| Brief |
Show every line of the data that contains the string "function".

| Data |
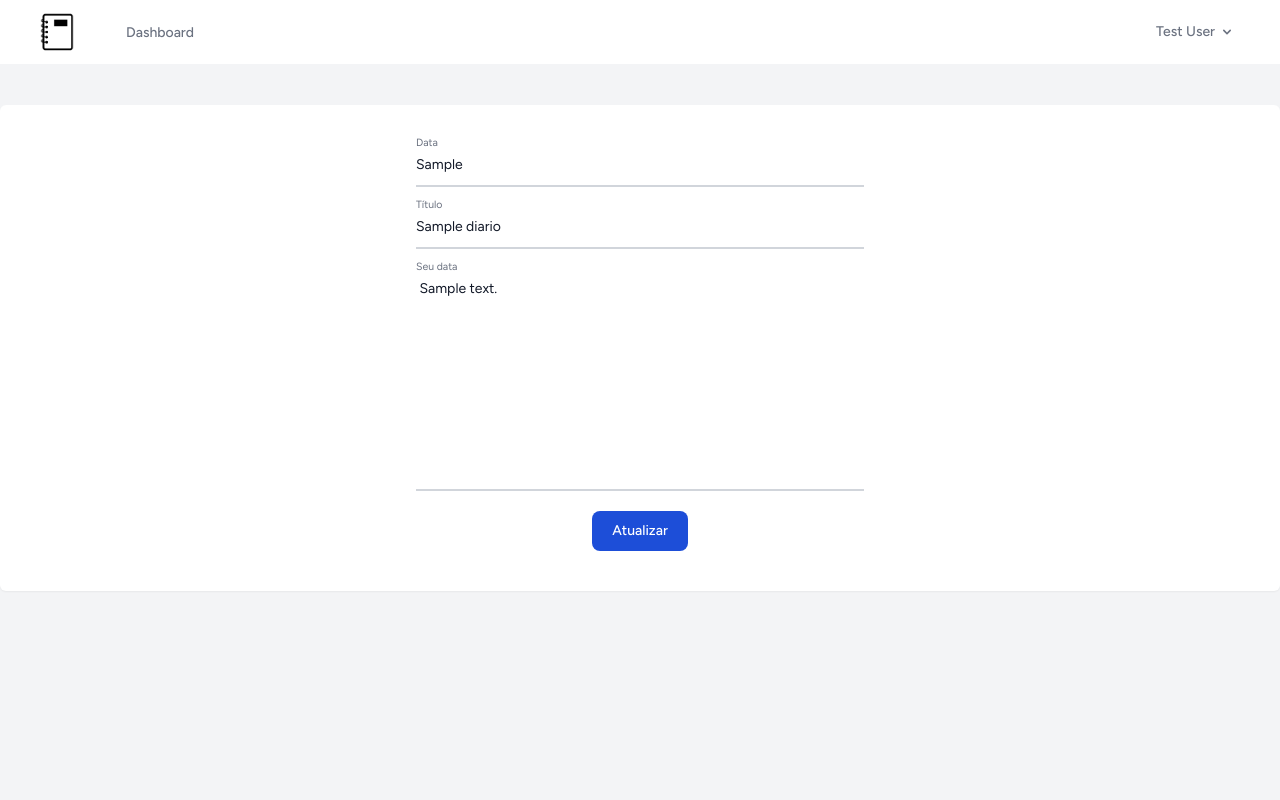
After one commit to gusrapaiva/web-diario, a Laravel app: page /viewUpdate/1 in a window 1280 px wide. The commit adds this page. Run offline with Laravel 12, Linux system fonts and the light colour scheme; a user stored in the database is signed in; data comes from the database, SQL or seed files in the repository; tables that the repository leaves empty hold one stand-in row (values such as "Sample post"); style sheets or scripts are compiled from the project's sources.

Commit message:
editar funcional

```diff
--- a/app/Http/Controllers/DiarioController.php
+++ b/app/Http/Controllers/DiarioController.php
@@ -2,7 +2,7 @@
 
 namespace App\Http\Controllers;
 
-use App\Models\diario;
+use App\Models\Diario;
 use Illuminate\Support\Facades\Redirect;
 use Illuminate\Http\Request;
 
@@ -34,4 +34,25 @@ class DiarioController extends Controller
         return redirect('dashboard');
     }
 
+    public function viewUpdate(Diario $id, Request $request)
+    {
+
+
+        return view('diario-view', ['registros' => $id]);
+    }
+
+    public function updateDiario(Diario $id, Request $request)
+    {
+        $dados = $request->validate([
+            'titulo' => 'string|required',
+            'texto' => 'string|required',
+            'data' => 'string|required',
+        ]);
+
+        $id->fill($dados);
+        $id->save();
+
+        return Redirect::to('dashboard');
+    }
+
 }
--- a/app/Models/diario.php
+++ b/app/Models/diario.php
@@ -5,7 +5,7 @@ namespace App\Models;
 use Illuminate\Database\Eloquent\Factories\HasFactory;
 use Illuminate\Database\Eloquent\Model;
 
-class diario extends Model
+class Diario extends Model
 {
     use HasFactory;
 
--- /dev/null
+++ b/resources/views/diario-view.blade.php
@@ -0,0 +1,31 @@
+<x-app-layout>
+
+    <div class="bg-white overflow-hidden shadow-sm sm:rounded-md p-10 mt-10">
+        <form class="max-w-md mx-auto" method="post" action="{{ route('update-diario', $registros->id) }}">
+
+        @method('put')
+        @csrf
+            <!-- data -->
+            <div class="relative z-0 w-full mb-5 group">
+                <input type="text" value="{{ $registros->data }}" name="data" id="data" class="block py-2.5 px-0 w-full text-sm text-gray-900 bg-transparent border-0 border-b-2 border-gray-300 appearance-none  dark:border-gray-600 dark:focus:border-blue-500 focus:outline-none focus:ring-0 focus:border-blue-600 peer" placeholder=" " readonly  />
+                <label for="data" class="peer-focus:font-medium absolute text-sm text-gray-500 dark:text-gray-400 duration-300 transform -translate-y-6 scale-75 top-3 -z-10 origin-[0] peer-focus:start-0 rtl:peer-focus:translate-x-1/4 peer-focus:text-blue-600 peer-focus:dark:text-blue-500 peer-placeholder-shown:scale-100 peer-placeholder-shown:translate-y-0 peer-focus:scale-75 peer-focus:-translate-y-6">Data</label>
+            </div>
+            <!-- titulo -->
+            <div class="relative z-0 w-full mb-5 group">
+                <input type="text" value="{{ $registros->titulo }}" autocomplete="off" name="titulo" id="titulo" class="block py-2.5 px-0 w-full text-sm text-gray-900 bg-transparent border-0 border-b-2 border-gray-300 appearance-none  dark:border-gray-600 dark:focus:border-blue-500 focus:outline-none focus:ring-0 focus:border-blue-600 peer" placeholder=" " required />
+                <label for="titulo" class="peer-focus:font-medium absolute text-sm text-gray-500 dark:text-gray-400 duration-300 transform -translate-y-6 scale-75 top-3 -z-10 origin-[0] peer-focus:start-0 rtl:peer-focus:translate-x-1/4 rtl:peer-focus:left-auto peer-focus:text-blue-600 peer-focus:dark:text-blue-500 peer-placeholder-shown:scale-100 peer-placeholder-shown:translate-y-0 peer-focus:scale-75 peer-focus:-translate-y-6">Título</label>
+            </div>
+            <!-- texto -->
+            <div class="relative z-0 w-full mb-5 group">
+                <textarea type="text" rows="10" name="texto" id="texto" class="resize-none block py-2.5 px-0 w-full text-sm text-gray-900 bg-transparent border-0 border-b-2 border-gray-300 appearance-none  dark:border-gray-600 dark:focus:border-blue-500 focus:outline-none focus:ring-0 focus:border-blue-600 peerbg-blue-50" placeholder=" " required > {{ $registros->texto }} </textarea>
+                <label for="texto" class="peer-focus:font-medium absolute text-sm text-gray-500 dark:text-gray-400 duration-300 transform -translate-y-6 scale-75 top-3 -z-10 origin-[0] peer-focus:start-0 rtl:peer-focus:translate-x-1/4 peer-focus:text-blue-600 peer-focus:dark:text-blue-500 peer-placeholder-shown:scale-100 peer-placeholder-shown:translate-y-0 peer-focus:scale-75 peer-focus:-translate-y-6">Seu data</label>
+            </div>
+            <div class="flex justify-center">
+                <button type="submit" class="text-white bg-blue-700 hover:bg-blue-800 focus:ring-4 focus:outline-none focus:ring-blue-300 font-medium rounded-lg text-sm w-full sm:w-auto px-5 py-2.5 text-center dark:bg-blue-600 dark:hover:bg-blue-700 dark:focus:ring-blue-800">Atualizar</button>
+            </div>
+
+            <input type="text" name="id_user" style="display: none;" value="{{Auth::user()->id}}">
+        </form>
+    </div>
+
+</x-app-layout>
--- a/routes/web.php
+++ b/routes/web.php
@@ -2,8 +2,8 @@
 
 use App\Http\Controllers\ProfileController;
 use App\Http\Controllers\HomeController;
+use App\Http\Controllers\DiarioController;
 use Illuminate\Support\Facades\Route;
-use App\Http\Controllers\DiarioController;
 
 Route::get('/', function () {
     return view('welcome');
@@ -18,11 +18,12 @@ Route::middleware('auth')->group(function () {
     Route::patch('/profile', [ProfileController::class, 'update'])->name('profile.update');
     Route::delete('/profile', [ProfileController::class, 'destroy'])->name('profile.destroy');
 
-    Route::get('/create-diario', [DiarioController::class, 'createView'])->name('show-create');
-    Route::post('/create-diario', [DiarioController::class, 'addRegister'])->name('add-registro');
+    Route::get('/novo-diario', [DiarioController::class, 'createView'])->name('show-create');
+    Route::post('/novo-diario', [DiarioController::class, 'addRegister'])->name('add-registro');
     Route::get('dashboard', [DiarioController::class, 'readAll'])->name('dashboard');
 
-
+    Route::get('viewUpdate/{id}', [DiarioController::class, 'viewUpdate'])->name('show-update');
+   Route::put('diario/{id}', [DiarioController::class, 'updateDiario'])->name('update-diario');
 });
 
 require __DIR__.'/auth.php';
```
Also changed, not shown: resources/views/dashboard.blade.php (+5 -2 lines), public/assets/edit.svg (added), public/assets/trash.svg (added).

| Written answer |
+    public function viewUpdate(Diario $id, Request $request)
+    public function updateDiario(Diario $id, Request $request)
 Route::get('/', function () {
@@ -18,11 +18,12 @@ Route::middleware('auth')->group(function () {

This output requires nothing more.